> [DATA LISTING]:
==================================================

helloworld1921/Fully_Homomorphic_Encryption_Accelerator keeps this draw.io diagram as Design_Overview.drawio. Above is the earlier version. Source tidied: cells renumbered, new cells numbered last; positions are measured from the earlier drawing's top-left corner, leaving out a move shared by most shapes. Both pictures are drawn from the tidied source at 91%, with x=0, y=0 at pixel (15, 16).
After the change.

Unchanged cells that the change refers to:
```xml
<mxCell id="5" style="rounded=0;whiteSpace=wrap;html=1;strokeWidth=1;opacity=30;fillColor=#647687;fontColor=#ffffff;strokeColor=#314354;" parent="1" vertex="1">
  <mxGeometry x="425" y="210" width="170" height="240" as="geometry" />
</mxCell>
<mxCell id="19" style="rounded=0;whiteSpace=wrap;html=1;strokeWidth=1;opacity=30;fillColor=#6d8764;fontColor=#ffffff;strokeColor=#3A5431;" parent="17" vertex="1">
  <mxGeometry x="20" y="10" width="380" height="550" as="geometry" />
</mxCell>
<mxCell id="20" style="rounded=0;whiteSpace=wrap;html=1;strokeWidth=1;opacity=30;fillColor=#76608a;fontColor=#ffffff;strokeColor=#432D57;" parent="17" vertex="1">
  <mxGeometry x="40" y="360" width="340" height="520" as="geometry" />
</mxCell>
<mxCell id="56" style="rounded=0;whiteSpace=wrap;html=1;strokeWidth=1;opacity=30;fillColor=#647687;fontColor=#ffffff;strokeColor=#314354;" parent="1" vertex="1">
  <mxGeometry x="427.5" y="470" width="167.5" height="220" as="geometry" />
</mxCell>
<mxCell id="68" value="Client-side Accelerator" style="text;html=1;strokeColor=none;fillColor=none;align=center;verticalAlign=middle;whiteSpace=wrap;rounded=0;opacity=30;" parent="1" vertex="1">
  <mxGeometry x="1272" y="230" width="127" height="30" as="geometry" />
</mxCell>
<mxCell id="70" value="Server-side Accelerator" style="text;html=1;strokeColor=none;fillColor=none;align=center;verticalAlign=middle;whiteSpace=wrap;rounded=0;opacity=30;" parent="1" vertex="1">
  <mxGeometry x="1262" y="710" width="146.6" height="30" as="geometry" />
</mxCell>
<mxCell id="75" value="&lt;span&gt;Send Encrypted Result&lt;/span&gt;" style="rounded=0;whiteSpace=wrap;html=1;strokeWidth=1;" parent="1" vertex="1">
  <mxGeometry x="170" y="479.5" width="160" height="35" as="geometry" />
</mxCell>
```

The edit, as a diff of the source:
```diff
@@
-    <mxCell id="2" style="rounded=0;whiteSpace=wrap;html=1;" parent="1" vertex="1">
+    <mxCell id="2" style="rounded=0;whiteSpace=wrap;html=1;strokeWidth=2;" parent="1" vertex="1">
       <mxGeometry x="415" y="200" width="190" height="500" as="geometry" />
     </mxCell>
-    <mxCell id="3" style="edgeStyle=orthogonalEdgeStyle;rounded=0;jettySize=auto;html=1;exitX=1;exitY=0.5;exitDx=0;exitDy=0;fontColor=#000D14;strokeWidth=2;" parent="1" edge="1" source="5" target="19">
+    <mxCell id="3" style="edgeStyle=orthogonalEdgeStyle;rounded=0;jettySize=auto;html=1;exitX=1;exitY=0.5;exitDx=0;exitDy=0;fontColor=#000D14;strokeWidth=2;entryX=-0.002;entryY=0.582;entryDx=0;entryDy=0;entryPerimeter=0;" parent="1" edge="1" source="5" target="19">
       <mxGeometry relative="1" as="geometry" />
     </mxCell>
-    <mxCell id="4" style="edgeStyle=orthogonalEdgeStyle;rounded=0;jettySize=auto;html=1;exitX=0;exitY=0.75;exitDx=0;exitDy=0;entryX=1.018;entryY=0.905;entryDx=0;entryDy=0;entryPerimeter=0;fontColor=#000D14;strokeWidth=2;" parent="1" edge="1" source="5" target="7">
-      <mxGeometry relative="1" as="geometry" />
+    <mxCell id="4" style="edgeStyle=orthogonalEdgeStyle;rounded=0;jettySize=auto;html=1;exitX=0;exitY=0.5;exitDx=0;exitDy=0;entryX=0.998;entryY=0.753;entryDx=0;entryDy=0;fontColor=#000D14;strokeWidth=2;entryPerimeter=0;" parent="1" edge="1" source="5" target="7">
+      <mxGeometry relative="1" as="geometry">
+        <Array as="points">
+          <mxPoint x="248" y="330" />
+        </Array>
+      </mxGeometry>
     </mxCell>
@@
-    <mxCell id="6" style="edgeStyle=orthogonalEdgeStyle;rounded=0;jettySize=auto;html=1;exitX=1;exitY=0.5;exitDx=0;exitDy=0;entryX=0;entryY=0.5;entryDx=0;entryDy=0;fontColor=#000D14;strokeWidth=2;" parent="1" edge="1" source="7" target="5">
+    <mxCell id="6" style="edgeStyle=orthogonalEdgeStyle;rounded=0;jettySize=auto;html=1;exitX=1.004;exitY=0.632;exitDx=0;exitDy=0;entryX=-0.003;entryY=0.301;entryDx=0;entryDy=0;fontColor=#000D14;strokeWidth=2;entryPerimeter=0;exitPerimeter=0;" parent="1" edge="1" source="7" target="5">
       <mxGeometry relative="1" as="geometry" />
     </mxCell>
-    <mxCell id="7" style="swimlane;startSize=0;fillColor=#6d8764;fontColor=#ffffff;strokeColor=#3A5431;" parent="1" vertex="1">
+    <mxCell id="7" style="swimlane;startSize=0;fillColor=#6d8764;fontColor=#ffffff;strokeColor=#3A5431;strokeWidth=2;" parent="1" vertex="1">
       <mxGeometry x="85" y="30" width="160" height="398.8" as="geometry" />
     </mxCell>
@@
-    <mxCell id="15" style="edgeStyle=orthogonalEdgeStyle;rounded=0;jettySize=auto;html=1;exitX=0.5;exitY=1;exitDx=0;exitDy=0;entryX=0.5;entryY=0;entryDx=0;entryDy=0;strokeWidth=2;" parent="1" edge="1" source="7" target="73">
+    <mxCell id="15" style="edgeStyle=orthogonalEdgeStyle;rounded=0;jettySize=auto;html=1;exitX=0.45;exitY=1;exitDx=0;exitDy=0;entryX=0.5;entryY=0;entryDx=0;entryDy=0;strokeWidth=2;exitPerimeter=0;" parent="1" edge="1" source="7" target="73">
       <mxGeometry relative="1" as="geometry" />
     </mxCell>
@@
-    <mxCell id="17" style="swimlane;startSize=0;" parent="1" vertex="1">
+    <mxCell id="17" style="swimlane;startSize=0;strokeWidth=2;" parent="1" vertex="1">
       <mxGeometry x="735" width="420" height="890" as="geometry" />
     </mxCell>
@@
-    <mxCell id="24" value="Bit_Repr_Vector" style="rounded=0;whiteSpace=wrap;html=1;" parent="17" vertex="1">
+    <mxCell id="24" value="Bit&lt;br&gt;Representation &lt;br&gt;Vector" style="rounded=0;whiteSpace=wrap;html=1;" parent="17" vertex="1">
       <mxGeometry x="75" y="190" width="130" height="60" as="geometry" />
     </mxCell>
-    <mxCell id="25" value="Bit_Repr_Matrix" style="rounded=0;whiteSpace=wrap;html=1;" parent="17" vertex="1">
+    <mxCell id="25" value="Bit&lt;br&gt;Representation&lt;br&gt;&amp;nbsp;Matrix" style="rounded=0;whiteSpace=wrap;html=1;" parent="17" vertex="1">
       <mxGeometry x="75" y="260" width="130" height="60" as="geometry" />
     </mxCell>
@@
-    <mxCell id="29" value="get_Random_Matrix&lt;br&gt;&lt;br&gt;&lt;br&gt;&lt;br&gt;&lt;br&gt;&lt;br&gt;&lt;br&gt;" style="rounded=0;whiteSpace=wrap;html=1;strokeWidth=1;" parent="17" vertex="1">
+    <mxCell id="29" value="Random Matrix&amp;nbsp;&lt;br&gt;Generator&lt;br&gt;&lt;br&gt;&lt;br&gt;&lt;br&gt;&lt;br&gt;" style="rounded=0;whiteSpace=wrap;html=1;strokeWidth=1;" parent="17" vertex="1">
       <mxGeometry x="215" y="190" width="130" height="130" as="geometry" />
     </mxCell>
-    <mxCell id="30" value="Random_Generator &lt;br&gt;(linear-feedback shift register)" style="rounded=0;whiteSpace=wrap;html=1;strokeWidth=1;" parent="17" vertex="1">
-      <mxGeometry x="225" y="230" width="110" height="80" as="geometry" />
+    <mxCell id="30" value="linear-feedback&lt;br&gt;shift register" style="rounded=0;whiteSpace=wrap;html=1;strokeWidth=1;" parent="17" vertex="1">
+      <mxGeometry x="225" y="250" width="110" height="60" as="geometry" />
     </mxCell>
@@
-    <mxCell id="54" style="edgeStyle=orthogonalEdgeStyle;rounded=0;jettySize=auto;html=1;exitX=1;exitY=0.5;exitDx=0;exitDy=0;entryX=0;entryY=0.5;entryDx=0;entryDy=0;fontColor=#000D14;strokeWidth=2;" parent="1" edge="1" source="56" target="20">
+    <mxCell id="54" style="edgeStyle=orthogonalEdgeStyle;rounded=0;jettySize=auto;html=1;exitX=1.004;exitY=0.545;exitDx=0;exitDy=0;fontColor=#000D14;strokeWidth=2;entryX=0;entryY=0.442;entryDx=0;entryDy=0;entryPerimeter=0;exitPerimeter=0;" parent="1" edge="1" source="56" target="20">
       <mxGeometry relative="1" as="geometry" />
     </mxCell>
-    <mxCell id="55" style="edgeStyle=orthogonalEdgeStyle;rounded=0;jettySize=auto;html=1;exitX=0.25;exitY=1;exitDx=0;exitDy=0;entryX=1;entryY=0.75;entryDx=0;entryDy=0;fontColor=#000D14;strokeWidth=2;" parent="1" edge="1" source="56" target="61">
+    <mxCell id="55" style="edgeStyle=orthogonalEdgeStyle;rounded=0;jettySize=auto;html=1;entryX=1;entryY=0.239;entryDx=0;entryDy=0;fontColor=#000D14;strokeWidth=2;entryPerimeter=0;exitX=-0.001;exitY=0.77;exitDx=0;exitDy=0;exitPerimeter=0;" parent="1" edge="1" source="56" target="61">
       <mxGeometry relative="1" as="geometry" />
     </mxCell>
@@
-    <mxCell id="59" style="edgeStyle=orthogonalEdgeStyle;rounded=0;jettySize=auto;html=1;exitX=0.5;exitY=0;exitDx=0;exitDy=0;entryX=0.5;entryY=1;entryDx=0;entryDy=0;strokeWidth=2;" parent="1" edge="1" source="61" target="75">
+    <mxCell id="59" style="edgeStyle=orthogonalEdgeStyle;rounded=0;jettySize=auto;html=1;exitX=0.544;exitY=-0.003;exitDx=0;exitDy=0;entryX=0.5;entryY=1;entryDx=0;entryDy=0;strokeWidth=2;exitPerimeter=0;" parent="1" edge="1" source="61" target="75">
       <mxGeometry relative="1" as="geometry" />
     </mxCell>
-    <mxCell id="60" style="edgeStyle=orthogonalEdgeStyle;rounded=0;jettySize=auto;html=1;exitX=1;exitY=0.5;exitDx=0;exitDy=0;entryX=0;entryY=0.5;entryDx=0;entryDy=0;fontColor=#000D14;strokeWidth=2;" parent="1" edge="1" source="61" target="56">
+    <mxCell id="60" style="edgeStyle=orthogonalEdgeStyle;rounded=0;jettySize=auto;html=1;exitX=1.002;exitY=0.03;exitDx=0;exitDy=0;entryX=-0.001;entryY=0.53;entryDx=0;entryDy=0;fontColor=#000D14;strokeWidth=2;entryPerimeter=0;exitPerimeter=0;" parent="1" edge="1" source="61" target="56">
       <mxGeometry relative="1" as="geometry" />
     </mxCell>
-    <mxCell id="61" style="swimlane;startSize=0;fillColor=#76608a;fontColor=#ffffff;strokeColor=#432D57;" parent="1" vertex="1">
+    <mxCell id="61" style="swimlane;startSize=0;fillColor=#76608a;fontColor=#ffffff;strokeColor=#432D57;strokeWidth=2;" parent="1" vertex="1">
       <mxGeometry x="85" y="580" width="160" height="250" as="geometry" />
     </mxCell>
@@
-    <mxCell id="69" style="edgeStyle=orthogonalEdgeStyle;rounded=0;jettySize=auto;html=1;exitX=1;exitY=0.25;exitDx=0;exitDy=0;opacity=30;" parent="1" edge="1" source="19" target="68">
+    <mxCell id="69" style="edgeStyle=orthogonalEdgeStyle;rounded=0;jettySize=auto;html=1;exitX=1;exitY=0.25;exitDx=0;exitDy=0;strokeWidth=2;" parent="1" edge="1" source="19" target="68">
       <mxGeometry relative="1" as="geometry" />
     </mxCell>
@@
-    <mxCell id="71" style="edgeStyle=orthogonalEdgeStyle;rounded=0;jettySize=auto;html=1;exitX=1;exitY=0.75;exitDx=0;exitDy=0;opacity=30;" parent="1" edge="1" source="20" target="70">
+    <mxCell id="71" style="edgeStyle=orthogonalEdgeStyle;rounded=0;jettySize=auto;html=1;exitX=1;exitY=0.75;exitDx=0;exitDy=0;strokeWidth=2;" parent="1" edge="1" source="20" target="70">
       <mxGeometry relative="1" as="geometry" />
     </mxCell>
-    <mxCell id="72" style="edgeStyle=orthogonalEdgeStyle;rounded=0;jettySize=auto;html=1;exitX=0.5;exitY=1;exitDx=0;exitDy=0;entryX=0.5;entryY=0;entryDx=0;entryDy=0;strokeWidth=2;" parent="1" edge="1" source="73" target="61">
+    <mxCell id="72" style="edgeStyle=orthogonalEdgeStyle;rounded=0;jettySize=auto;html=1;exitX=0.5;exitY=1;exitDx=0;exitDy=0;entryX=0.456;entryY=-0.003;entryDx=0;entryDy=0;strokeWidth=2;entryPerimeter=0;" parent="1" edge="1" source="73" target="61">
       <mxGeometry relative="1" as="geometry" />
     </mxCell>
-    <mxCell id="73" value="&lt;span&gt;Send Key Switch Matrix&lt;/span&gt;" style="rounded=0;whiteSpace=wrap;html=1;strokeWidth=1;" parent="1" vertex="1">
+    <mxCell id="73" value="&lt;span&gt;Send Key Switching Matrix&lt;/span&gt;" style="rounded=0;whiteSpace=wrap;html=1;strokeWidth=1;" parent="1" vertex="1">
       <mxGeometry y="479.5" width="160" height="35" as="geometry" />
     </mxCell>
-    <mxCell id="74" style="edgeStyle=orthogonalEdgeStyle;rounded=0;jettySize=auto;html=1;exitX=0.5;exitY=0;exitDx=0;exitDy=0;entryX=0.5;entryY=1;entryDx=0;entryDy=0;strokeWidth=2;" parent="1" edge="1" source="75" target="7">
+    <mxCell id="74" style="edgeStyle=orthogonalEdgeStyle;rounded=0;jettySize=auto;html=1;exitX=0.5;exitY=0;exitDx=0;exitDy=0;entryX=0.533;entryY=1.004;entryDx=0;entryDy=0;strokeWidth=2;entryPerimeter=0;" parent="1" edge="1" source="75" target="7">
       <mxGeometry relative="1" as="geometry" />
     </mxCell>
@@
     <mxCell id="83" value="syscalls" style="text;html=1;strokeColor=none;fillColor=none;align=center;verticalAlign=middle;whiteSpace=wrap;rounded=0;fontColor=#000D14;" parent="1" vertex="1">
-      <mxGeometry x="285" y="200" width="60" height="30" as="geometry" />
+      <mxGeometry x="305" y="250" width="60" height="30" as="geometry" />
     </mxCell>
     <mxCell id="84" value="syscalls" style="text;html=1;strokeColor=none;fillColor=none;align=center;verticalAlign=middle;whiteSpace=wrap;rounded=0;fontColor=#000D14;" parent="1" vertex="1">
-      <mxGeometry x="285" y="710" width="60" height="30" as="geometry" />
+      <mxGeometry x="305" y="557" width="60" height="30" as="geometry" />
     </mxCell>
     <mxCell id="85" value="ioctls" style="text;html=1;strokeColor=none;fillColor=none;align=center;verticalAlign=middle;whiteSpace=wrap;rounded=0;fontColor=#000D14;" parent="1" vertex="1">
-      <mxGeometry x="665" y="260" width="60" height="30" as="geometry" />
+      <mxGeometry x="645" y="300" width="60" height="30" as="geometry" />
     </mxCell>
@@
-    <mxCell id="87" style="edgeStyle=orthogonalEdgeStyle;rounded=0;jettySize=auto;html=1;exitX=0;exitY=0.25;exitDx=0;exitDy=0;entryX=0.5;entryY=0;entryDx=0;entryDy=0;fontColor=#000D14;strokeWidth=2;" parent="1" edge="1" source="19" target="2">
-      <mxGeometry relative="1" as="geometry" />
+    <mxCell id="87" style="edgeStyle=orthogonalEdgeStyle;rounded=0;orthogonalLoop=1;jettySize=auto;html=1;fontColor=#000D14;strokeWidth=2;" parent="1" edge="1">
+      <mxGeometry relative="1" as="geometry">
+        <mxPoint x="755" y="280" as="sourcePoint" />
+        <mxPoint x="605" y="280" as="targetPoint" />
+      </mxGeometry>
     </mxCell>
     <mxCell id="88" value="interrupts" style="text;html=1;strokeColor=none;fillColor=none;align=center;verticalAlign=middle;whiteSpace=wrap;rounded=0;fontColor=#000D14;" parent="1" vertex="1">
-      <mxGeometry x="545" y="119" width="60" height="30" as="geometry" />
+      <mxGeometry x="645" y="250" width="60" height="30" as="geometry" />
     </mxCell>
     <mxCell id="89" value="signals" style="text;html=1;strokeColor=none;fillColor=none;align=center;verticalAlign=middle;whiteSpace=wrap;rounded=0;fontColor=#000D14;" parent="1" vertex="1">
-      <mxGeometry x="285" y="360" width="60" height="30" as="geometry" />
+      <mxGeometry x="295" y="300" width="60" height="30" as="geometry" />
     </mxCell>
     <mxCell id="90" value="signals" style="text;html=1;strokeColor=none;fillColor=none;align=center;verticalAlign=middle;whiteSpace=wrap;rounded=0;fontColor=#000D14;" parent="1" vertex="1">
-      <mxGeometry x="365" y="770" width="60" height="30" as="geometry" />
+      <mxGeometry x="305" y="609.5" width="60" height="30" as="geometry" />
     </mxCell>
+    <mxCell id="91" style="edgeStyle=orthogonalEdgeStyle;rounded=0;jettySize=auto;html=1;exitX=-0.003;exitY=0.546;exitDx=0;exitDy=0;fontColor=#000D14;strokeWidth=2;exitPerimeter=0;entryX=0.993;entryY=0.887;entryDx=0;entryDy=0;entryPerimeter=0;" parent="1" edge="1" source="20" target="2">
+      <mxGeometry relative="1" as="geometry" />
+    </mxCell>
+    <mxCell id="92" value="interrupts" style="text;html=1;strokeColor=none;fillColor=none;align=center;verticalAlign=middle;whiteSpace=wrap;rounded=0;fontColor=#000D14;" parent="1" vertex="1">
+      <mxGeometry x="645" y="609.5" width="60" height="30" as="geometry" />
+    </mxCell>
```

==================================================

Return only the count of lines in the listing above that hold the string "Send".

3